__Task details__. Pull from the data below each line where the word "sections" occurs, and copy it.
Records for processing below:
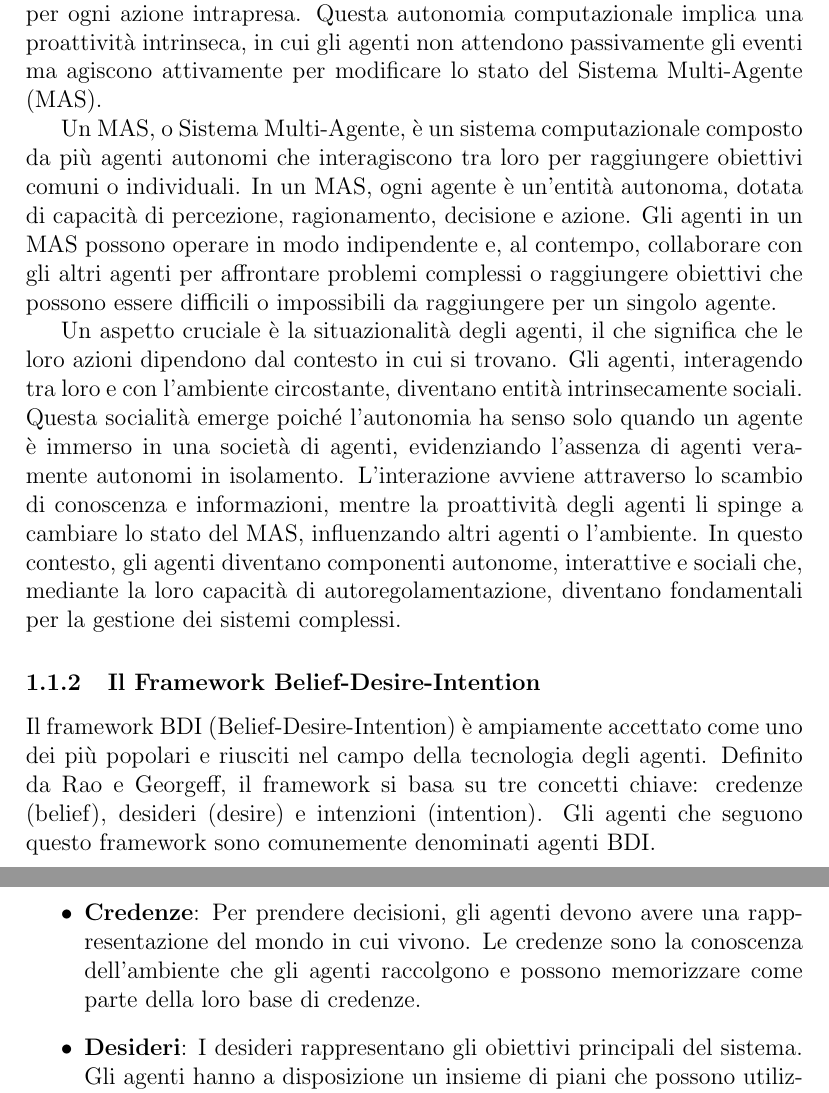
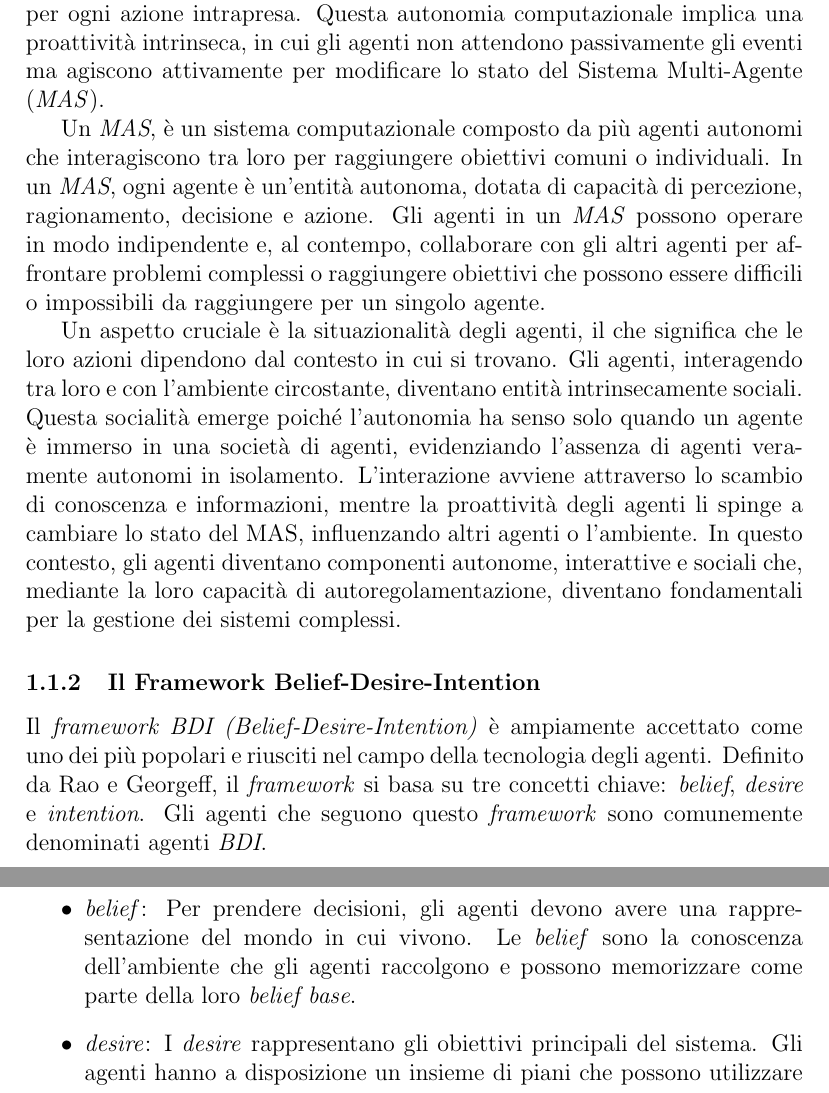
Before and after one commit to angelacorte/ise-report, a LaTeX thesis (thesis-main.tex, which reads sections/introduction.tex): two parts of pages 3 and 4 of 10, joined at a grey line, cut so that both start at the same text. Compiled offline with pdfLaTeX.

Commit message:
docs: improve section "Introduzione"

```diff
--- a/sections/introduction.tex
+++ b/sections/introduction.tex
@@ -3,19 +3,19 @@
 \subsection{Agenti}
 
 \subsubsection{Definizione}
-Un agente è un'entità computazionale autonoma, dotata di capacità decisionali e di esecuzione indipendente. Gli agenti sono progettati per operare in un ambiente specifico, assumendo responsabilità e compiti definiti. La caratteristica chiave di un agente è la sua autonomia, che significa che può prendere decisioni in modo indipendente, senza richiedere intervento esterno per ogni azione intrapresa. Questa autonomia computazionale implica una proattività intrinseca, in cui gli agenti non attendono passivamente gli eventi ma agiscono attivamente per modificare lo stato del Sistema Multi-Agente (MAS).
+Un agente è un'entità computazionale autonoma, dotata di capacità decisionali e di esecuzione indipendente. Gli agenti sono progettati per operare in un ambiente specifico, assumendo responsabilità e compiti definiti. La caratteristica chiave di un agente è la sua autonomia, che significa che può prendere decisioni in modo indipendente, senza richiedere intervento esterno per ogni azione intrapresa. Questa autonomia computazionale implica una proattività intrinseca, in cui gli agenti non attendono passivamente gli eventi ma agiscono attivamente per modificare lo stato del Sistema Multi-Agente (\textit{MAS}).
 
-Un MAS, o Sistema Multi-Agente, è un sistema computazionale composto da più agenti autonomi che interagiscono tra loro per raggiungere obiettivi comuni o individuali. In un MAS, ogni agente è un'entità autonoma, dotata di capacità di percezione, ragionamento, decisione e azione. Gli agenti in un MAS possono operare in modo indipendente e, al contempo, collaborare con gli altri agenti per affrontare problemi complessi o raggiungere obiettivi che possono essere difficili o impossibili da raggiungere per un singolo agente.
+Un \textit{MAS}, è un sistema computazionale composto da più agenti autonomi che interagiscono tra loro per raggiungere obiettivi comuni o individuali. In un \textit{MAS}, ogni agente è un'entità autonoma, dotata di capacità di percezione, ragionamento, decisione e azione. Gli agenti in un \textit{MAS} possono operare in modo indipendente e, al contempo, collaborare con gli altri agenti per affrontare problemi complessi o raggiungere obiettivi che possono essere difficili o impossibili da raggiungere per un singolo agente.
 
 Un aspetto cruciale è la situazionalità degli agenti, il che significa che le loro azioni dipendono dal contesto in cui si trovano. Gli agenti, interagendo tra loro e con l'ambiente circostante, diventano entità intrinsecamente sociali. Questa socialità emerge poiché l'autonomia ha senso solo quando un agente è immerso in una società di agenti, evidenziando l'assenza di agenti veramente autonomi in isolamento. L'interazione avviene attraverso lo scambio di conoscenza e informazioni, mentre la proattività degli agenti li spinge a cambiare lo stato del MAS, influenzando altri agenti o l'ambiente. In questo contesto, gli agenti diventano componenti autonome, interattive e sociali che, mediante la loro capacità di autoregolamentazione, diventano fondamentali per la gestione dei sistemi complessi.
 
 \subsubsection{Il Framework Belief-Desire-Intention}
-Il framework BDI (Belief-Desire-Intention) è ampiamente accettato come uno dei più popolari e riusciti nel campo della tecnologia degli agenti. Definito da Rao e Georgeff, il framework si basa su tre concetti chiave: credenze (belief), desideri (desire) e intenzioni (intention). Gli agenti che seguono questo framework sono comunemente denominati agenti BDI.
+Il \textit{framework BDI (Belief-Desire-Intention)} è ampiamente accettato come uno dei più popolari e riusciti nel campo della tecnologia degli agenti. Definito da Rao e Georgeff, il \textit{framework} si basa su tre concetti chiave: \textit{belief}, \textit{desire} e \textit{intention}. Gli agenti che seguono questo \textit{framework} sono comunemente denominati agenti \textit{BDI}.
 
 \begin{itemize}
-    \item \textbf{Credenze}: Per prendere decisioni, gli agenti devono avere una rappresentazione del mondo in cui vivono. Le credenze sono la conoscenza dell'ambiente che gli agenti raccolgono e possono memorizzare come parte della loro base di credenze.
-    \item \textbf{Desideri}: I desideri rappresentano gli obiettivi principali del sistema. Gli agenti hanno a disposizione un insieme di piani che possono utilizzare per raggiungere i loro obiettivi, e la scelta del piano più adatto dipende dalla situazione corrente dell'agente e dell'ambiente.
-    \item \textbf{Intenzioni}: Le intenzioni catturano la componente deliberativa del sistema. Rappresentano le azioni a cui l'agente si è impegnato per eseguire al fine di raggiungere i suoi obiettivi. Le intenzioni tengono traccia del progresso delle azioni e delle modifiche dell'ambiente durante l'esecuzione.
+    \item \textit{belief}: Per prendere decisioni, gli agenti devono avere una rappresentazione del mondo in cui vivono. Le \textit{belief} sono la conoscenza dell'ambiente che gli agenti raccolgono e possono memorizzare come parte della loro \textit{belief base}.
+    \item \textit{desire}: I \textit{desire} rappresentano gli obiettivi principali del sistema. Gli agenti hanno a disposizione un insieme di piani che possono utilizzare per raggiungere i loro obiettivi, e la scelta del piano più adatto dipende dalla situazione corrente dell'agente e dell'ambiente.
+    \item \textit{intention}: Le \textit{intention} catturano la componente deliberativa del sistema. Rappresentano le azioni a cui l'agente si è impegnato per eseguire al fine di raggiungere i suoi obiettivi. Le \textit{intention} tengono traccia del progresso delle azioni e delle modifiche dell'ambiente durante l'esecuzione.
 \end{itemize}
 
 \subsection{JaKtA}
```
Also changed, not shown: sections/introduction.tex (16 more changed lines).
End of Records for processing.
__Result__.
Before and after one commit to angelacorte/ise-report, a LaTeX thesis (thesis-main.tex, which reads sections/introduction.tex): two parts of pages 3 and 4 of 10, joined at a grey line, cut so that both start at the same text. Compiled offline with pdfLaTeX.
--- a/sections/introduction.tex
+++ b/sections/introduction.tex
Also changed, not shown: sections/introduction.tex (16 more changed lines).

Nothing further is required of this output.